(Before-and-after change data)
=== Begin Enclosure ===
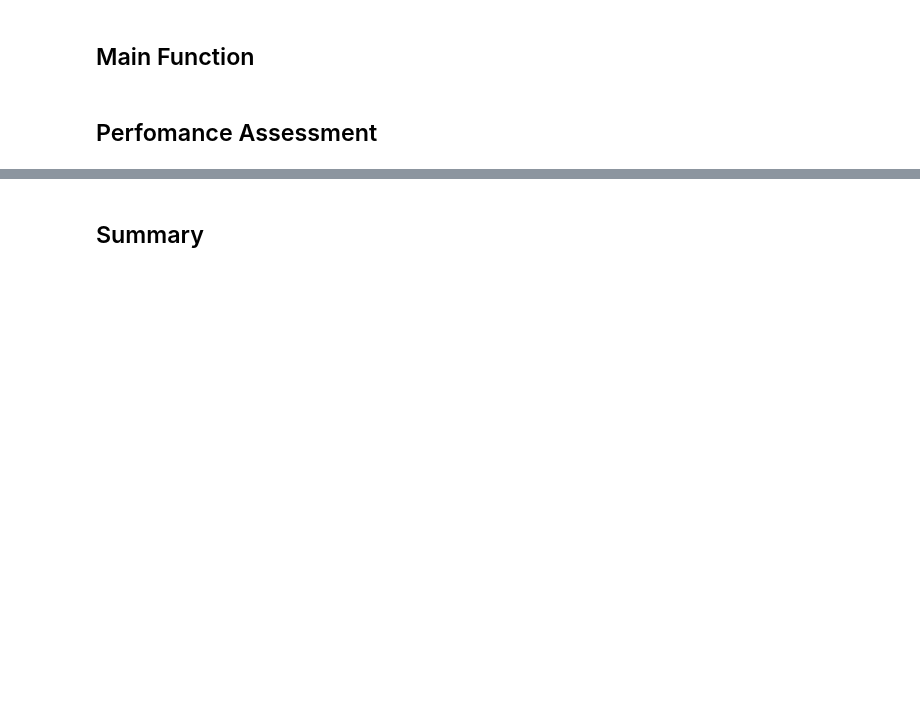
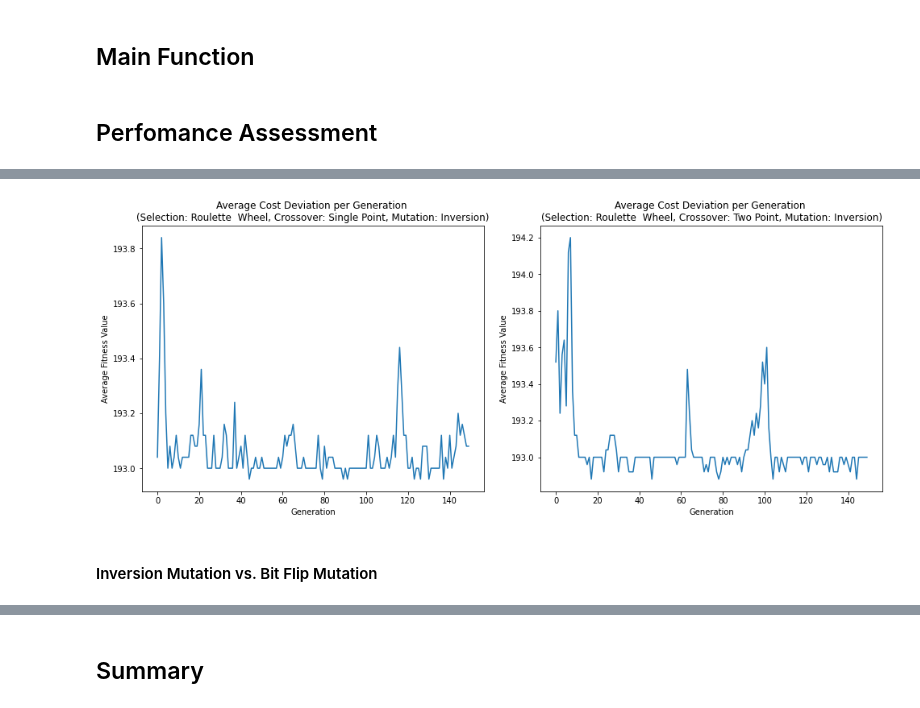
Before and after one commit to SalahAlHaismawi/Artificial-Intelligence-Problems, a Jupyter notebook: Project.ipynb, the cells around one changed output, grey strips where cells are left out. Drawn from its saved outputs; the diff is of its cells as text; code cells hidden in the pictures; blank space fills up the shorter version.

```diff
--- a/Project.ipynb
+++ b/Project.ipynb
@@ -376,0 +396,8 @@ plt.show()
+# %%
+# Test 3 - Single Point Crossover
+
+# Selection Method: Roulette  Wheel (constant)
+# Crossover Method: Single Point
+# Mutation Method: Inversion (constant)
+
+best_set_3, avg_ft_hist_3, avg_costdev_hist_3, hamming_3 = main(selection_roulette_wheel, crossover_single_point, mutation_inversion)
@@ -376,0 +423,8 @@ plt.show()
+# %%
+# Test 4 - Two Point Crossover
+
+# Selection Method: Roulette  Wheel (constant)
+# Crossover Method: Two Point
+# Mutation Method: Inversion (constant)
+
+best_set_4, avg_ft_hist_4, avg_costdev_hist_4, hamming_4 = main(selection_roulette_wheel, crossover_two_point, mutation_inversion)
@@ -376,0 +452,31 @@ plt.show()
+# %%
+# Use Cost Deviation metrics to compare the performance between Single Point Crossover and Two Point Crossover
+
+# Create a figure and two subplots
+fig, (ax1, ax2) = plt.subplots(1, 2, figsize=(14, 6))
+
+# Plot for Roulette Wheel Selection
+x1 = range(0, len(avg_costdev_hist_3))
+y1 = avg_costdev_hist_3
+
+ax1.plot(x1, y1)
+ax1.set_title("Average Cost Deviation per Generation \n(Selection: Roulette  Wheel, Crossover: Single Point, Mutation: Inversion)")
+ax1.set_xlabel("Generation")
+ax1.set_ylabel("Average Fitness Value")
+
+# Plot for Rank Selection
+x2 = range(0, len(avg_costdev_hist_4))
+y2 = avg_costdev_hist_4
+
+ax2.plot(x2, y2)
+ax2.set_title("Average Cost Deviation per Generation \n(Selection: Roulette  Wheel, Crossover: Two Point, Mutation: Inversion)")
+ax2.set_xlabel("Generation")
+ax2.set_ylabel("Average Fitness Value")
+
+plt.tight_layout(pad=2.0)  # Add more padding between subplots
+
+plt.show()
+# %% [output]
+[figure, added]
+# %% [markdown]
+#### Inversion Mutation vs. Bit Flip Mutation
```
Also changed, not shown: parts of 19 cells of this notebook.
=== End Enclosure ===
» WHAT THE TASK ASKS:
Could you repeat all of the data exactly, minus the pictures?

» TASK ANSWER:
Before and after one commit to SalahAlHaismawi/Artificial-Intelligence-Problems, a Jupyter notebook: Project.ipynb, the cells around one changed output, grey strips where cells are left out. Drawn from its saved outputs; the diff is of its cells as text; code cells hidden in the pictures; blank space fills up the shorter version.

```diff
--- a/Project.ipynb
+++ b/Project.ipynb
@@ -376,0 +396,8 @@ plt.show()
+# %%
+# Test 3 - Single Point Crossover
+
+# Selection Method: Roulette  Wheel (constant)
+# Crossover Method: Single Point
+# Mutation Method: Inversion (constant)
+
+best_set_3, avg_ft_hist_3, avg_costdev_hist_3, hamming_3 = main(selection_roulette_wheel, crossover_single_point, mutation_inversion)
@@ -376,0 +423,8 @@ plt.show()
+# %%
+# Test 4 - Two Point Crossover
+
+# Selection Method: Roulette  Wheel (constant)
+# Crossover Method: Two Point
+# Mutation Method: Inversion (constant)
+
+best_set_4, avg_ft_hist_4, avg_costdev_hist_4, hamming_4 = main(selection_roulette_wheel, crossover_two_point, mutation_inversion)
@@ -376,0 +452,31 @@ plt.show()
+# %%
+# Use Cost Deviation metrics to compare the performance between Single Point Crossover and Two Point Crossover
+
+# Create a figure and two subplots
+fig, (ax1, ax2) = plt.subplots(1, 2, figsize=(14, 6))
+
+# Plot for Roulette Wheel Selection
+x1 = range(0, len(avg_costdev_hist_3))
+y1 = avg_costdev_hist_3
+
+ax1.plot(x1, y1)
+ax1.set_title("Average Cost Deviation per Generation \n(Selection: Roulette  Wheel, Crossover: Single Point, Mutation: Inversion)")
+ax1.set_xlabel("Generation")
+ax1.set_ylabel("Average Fitness Value")
+
+# Plot for Rank Selection
+x2 = range(0, len(avg_costdev_hist_4))
+y2 = avg_costdev_hist_4
+
+ax2.plot(x2, y2)
+ax2.set_title("Average Cost Deviation per Generation \n(Selection: Roulette  Wheel, Crossover: Two Point, Mutation: Inversion)")
+ax2.set_xlabel("Generation")
+ax2.set_ylabel("Average Fitness Value")
+
+plt.tight_layout(pad=2.0)  # Add more padding between subplots
+
+plt.show()
+# %% [output]
+[figure, added]
+# %% [markdown]
+#### Inversion Mutation vs. Bit Flip Mutation
```
Also changed, not shown: parts of 19 cells of this notebook.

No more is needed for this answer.